Aside from a handful of private psychiatrists and counselors, the main options for people with mental health issues remains The Range Mental Health Center and Fairview Range Medical Center. Despite their services, such entities continue to battle with turnover and difficulty in recruiting and retaining people to work on the Range.
As the director of Emergency and Behavioral Health Services at Fairview Range, Kelly Lawson oversees a swelling 11-bed emergency department and the booked 28-bed, acute psychiatric inpatient unit — the only one of its kind in the Northland outside of Duluth. She said there is only residential treatment facility on the Range and less than a dozen psychiatrists in a 90-mile radius from Duluth to Bemidji.
One psychiatrist in the hospital sees more than 80 clients. “We have patients booked out for at least three weeks,” Lawson said. “We can have her seeing patients every 10 minutes, but what’s the quality? If they’re a new patient, they’re probably turned away.”
Many of the 60-plus people for this HDT reporting series mention “social-economic factors” when trying to describe the seemingly rapid increase in mental health issues in cities like Hibbing. They discuss the bankruptcies of regional mines resulting in the loss of thousands of jobs, the declining population, the increase of meth and then opioids and then meth again. They also point to a general uptick in education and awareness of such matters.

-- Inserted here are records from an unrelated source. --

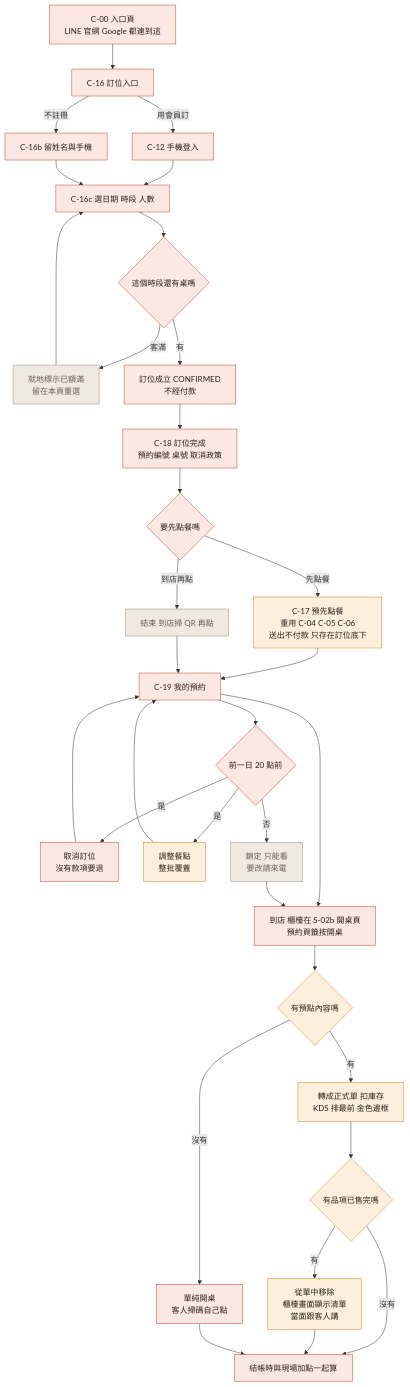
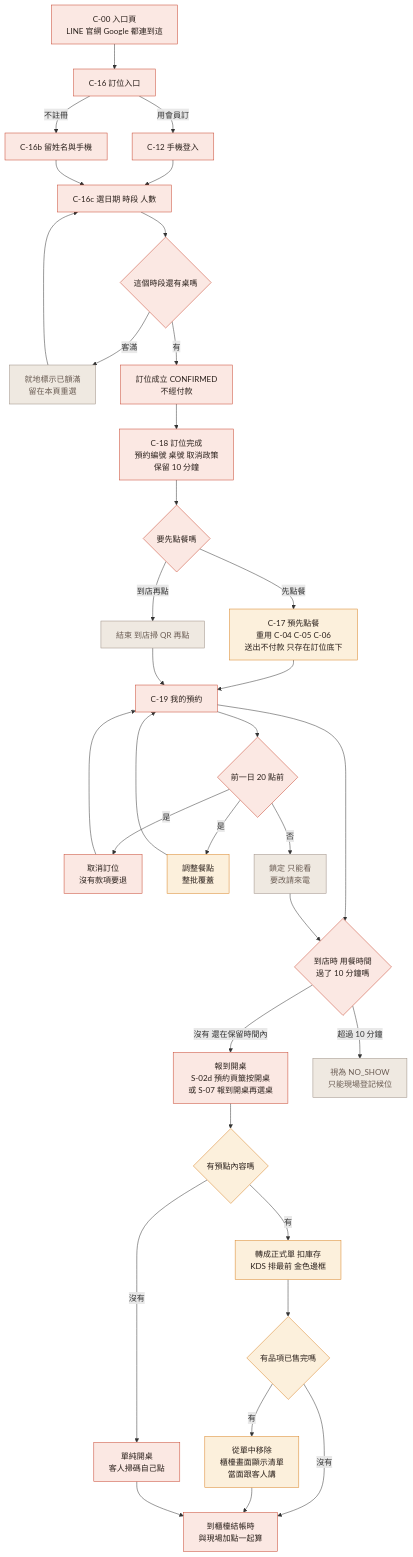
One commit to harry-wann/smart-order changed the third of 3 diagrams in docs/ui/10-UI-UX規格.md. Above: the diagram before and after it, drawn with Mermaid. The commit also changed other lines of this file and 91 other files, not shown here.

````diff
--- a/docs/ui/10-UI-UX規格.md
+++ b/docs/ui/10-UI-UX規格.md
@@ -668,41 +873,43 @@
 ```mermaid
 flowchart TD
     A["C-00 入口頁<br/>LINE 官網 Google 都連到這"] --> B["C-16 訂位入口"]
     B -->|用會員訂| B1["C-12 手機登入"]
     B -->|不註冊| B2["C-16b 留姓名與手機"]
     B1 --> C["C-16c 選日期 時段 人數"]
     B2 --> C
     C --> D{"這個時段還有桌嗎"}
     D -->|客滿| D1["就地標示已額滿<br/>留在本頁重選"]
     D1 --> C
     D -->|有| E["訂位成立 CONFIRMED<br/>不經付款"]
-    E --> F["C-18 訂位完成<br/>預約編號 桌號 取消政策"]
+    E --> F["C-18 訂位完成<br/>預約編號 桌號 取消政策<br/>保留 10 分鐘"]
     F --> G{"要先點餐嗎"}
     G -->|到店再點| H["結束 到店掃 QR 再點"]
     G -->|先點餐| I["C-17 預先點餐<br/>重用 C-04 C-05 C-06<br/>送出不付款 只存在訂位底下"]
     I --> K["C-19 我的預約"]
     H --> K
     K --> L{"前一日 20 點前"}
     L -->|是| M1["取消訂位<br/>沒有款項要退"]
     L -->|是| M2["調整餐點<br/>整批覆蓋"]
     M1 --> K
     M2 --> K
     L -->|否| N["鎖定 只能看<br/>要改請來電"]
-    K --> O["到店 櫃檯在 S-02b 開桌頁<br/>預約頁籤按開桌"]
-    N --> O
+    K --> AR{"到店時 用餐時間<br/>過了 10 分鐘嗎"}
+    N --> AR
+    AR -->|沒有 還在保留時間內| O["報到開桌<br/>S-02d 預約頁籤按開桌<br/>或 S-07 報到開桌再選桌"]
+    AR -->|超過 10 分鐘| NS["視為 NO_SHOW<br/>只能現場登記候位"]
     O --> P{"有預點內容嗎"}
     P -->|沒有| Q["單純開桌<br/>客人掃碼自己點"]
     P -->|有| R["轉成正式單 扣庫存<br/>KDS 排最前 金色邊框"]
     R --> S{"有品項已售完嗎"}
     S -->|有| T["從單中移除<br/>櫃檯畫面顯示清單<br/>當面跟客人講"]
-    S -->|沒有| U["結帳時與現場加點一起算"]
+    S -->|沒有| U["到櫃檯結帳時<br/>與現場加點一起算"]
     T --> U
     Q --> U
 
     classDef base fill:#FBE8E3,stroke:#C8442E,color:#2B211C
     classDef adv fill:#FCF0DC,stroke:#D98324,color:#2B211C
     classDef stop fill:#EFE9E1,stroke:#9C8E84,color:#6B5D54
-    class A,B,B1,B2,C,D,E,F,G,K,L,M1,O,Q,U base
+    class A,B,B1,B2,C,D,E,F,G,K,L,M1,AR,O,Q,U base
     class I,M2,P,R,S,T adv
-    class D1,H,N stop
+    class D1,H,N,NS stop
 ```
````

“It’s likely we were underdiagnosing for several years, but we’re transitioning with a different generation,” Lawson said.
Now, no one knocks the regional health providers. The staff is doing the best they can, as do local law enforcement, who are struggling to keep up with the caseloads. But the issue here remains: How does one best help people with mental health issues who are accused or convicted of a crime? For most, the Mental Health Court in Hibbing is being viewed as one tool to chip way at that big iceberg, an alternative to the old jailhouse routine.
Today Brazier is primarily taking Adderall and Lamotrigine in addition to Fluoxetine, which treats depression and panic disorders. The Mental Health Team is built to help him monitor his medications, as well as his newly prescribed medical marijuana which his mother said calms him down. He remains unemployed, but he has done well making his scheduled appearances in court and counseling and attending his recovery meetings. “I know it bothers him not to work, but he needs to be mentally healthy before he does,” Spotts said. “I think this mental health court program is good for him. The jail isn’t going to help my son. The jail is full of people like Chazz and I don’t feel like putting him in jail is the answer. The court made it possible for him to stay out of jail. Something is clicking. We all see it.”
Brazier spent time with his fiancee and children over the weekend. “If I’m not right, stable, clean, all I have right now doesn’t exist and I can’t be there for myself and then I can’t be there for them,” he said. “I still have my moments of [expletive] everything and everyone. But mental health court is good for me. I feel like a guinea pig sometimes being the first participant here, but it’s helping me get my sh*t together.”
Spotts released a long breath, one that appeared lodged in her chest for some time, before sharing, “His kids are his life. His fiancee, my husband and I know that if we kicked him to the curb, he would be dead. Now, this is the first time I’ve seen Chazz be Chazz in 10 years.”
Credit: Source link
Credit: Source link